Postwar Theories of Democracy and Democratization: What went wrong?
“Actually existing” democracies have fallen onto hard times. From Trump’s America to Putin’s Russia, from Orban’s Hungary to Erdogan’s Turkey and Bolsonaro’s Brazil, democratic values such as liberty, equality, respect for human rights and human diversity, seem to have lost their popularity among the majority of the electorates, who increasingly fall for the particularistic rhetoric of authoritarian populists. As particularistic tendencies seem to overwhelm universalistic aspirations and authoritarian bids to power seek to chip off the democratic gains of the last seven decades, the clock seems to be set back where we have started thinking about the possibilities of worldwide democratization at the end of the Second World War.

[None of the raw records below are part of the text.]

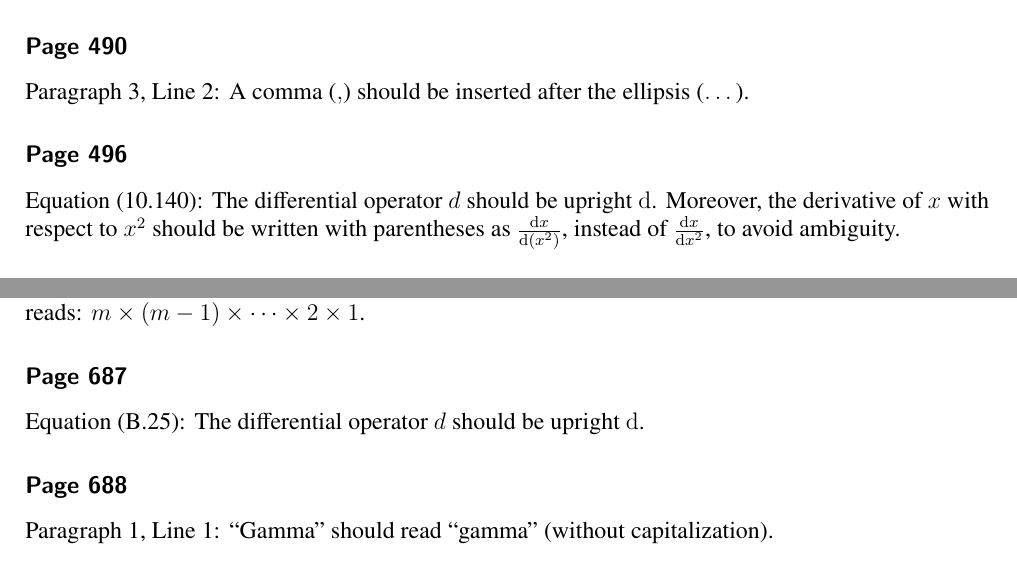
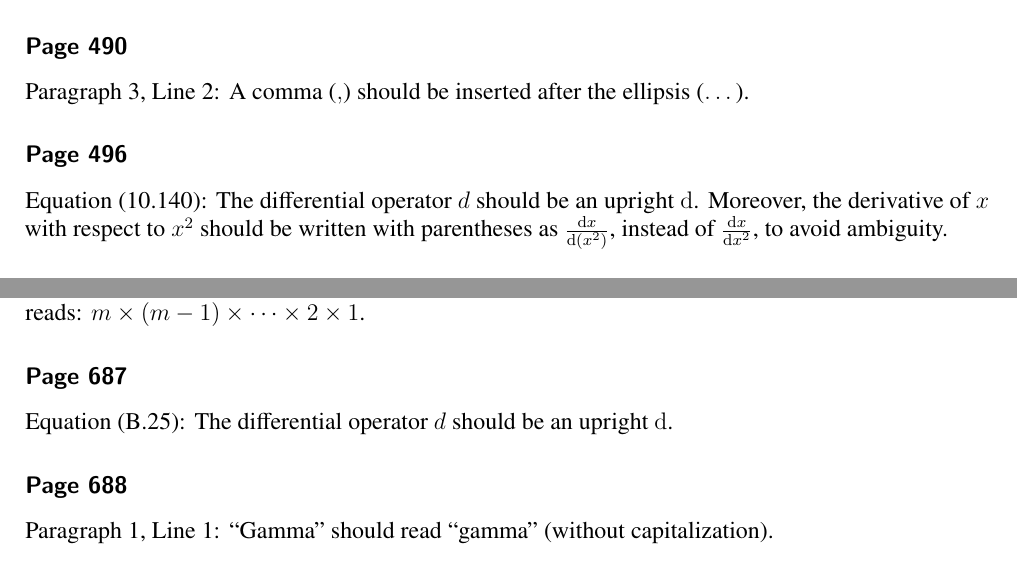
Before and after one commit to yousuketakada/prml_errata, a LaTeX document (prml_errata.tex): two parts of pages 18 and 24 of 37, joined at a grey line, cut so that both start at the same text. Compiled offline with pdfLaTeX.

Commit message:
Add an indefinite article for the differential operator 'd'

```diff
--- a/prml_errata.tex
+++ b/prml_errata.tex
@@ -1384,7 +1384,7 @@ A comma ($,$) should be inserted after the ellipsis ($\dots$).
 
 \erratum{Page~496}
 Equation~(10.140):
-The differential operator~$d$ should be upright~$\mathrm{d}$.
+The differential operator~$d$ should be an upright~$\mathrm{d}$.
 Moreover, the derivative of $x$ with respect to $x^2$ should be written with parentheses as
 $\frac{\mathrm{d}x}{\mathrm{d}\left(x^2\right)}$,
 instead of $\frac{\mathrm{d}x}{\mathrm{d}x^2}$, to avoid ambiguity.
@@ -1815,7 +1815,7 @@ $m \times (m-1) \times \dots \times 2 \times 1$.
 
 \erratum{Page~687}
 Equation~(B.25):
-The differential operator~$d$ should be upright~$\mathrm{d}$.
+The differential operator~$d$ should be an upright~$\mathrm{d}$.
 
 \erratum{Page~688}
 Paragraph~1, Line~1:
```
Also changed, not shown: prml_errata.tex (4 more changed lines).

It is against this background, that this course will focus on postwar theories of democracy and democratization. We shall read and discuss the works of such thinkers and theorists as Kant, Weber, Schumpeter, Dahl, Lipset, Almond, Verba, Huntington, Arendt, Rawls, and Habermas in an attempt to find answers to the questions: what went wrong in our post-war conceptualizations of democracy and democratization? Was/is democracy indeed an “actually existing” reality in some parts of the world — In the West? In the East? In the North? Or was/still is democratization a goal, that no country on the face of the earth have yet a right to claim to have reached? Should we revise and radicalize our understanding of democracy and democratization, to make the world “safe for democracy” once again? If yes why and how? If not, why not?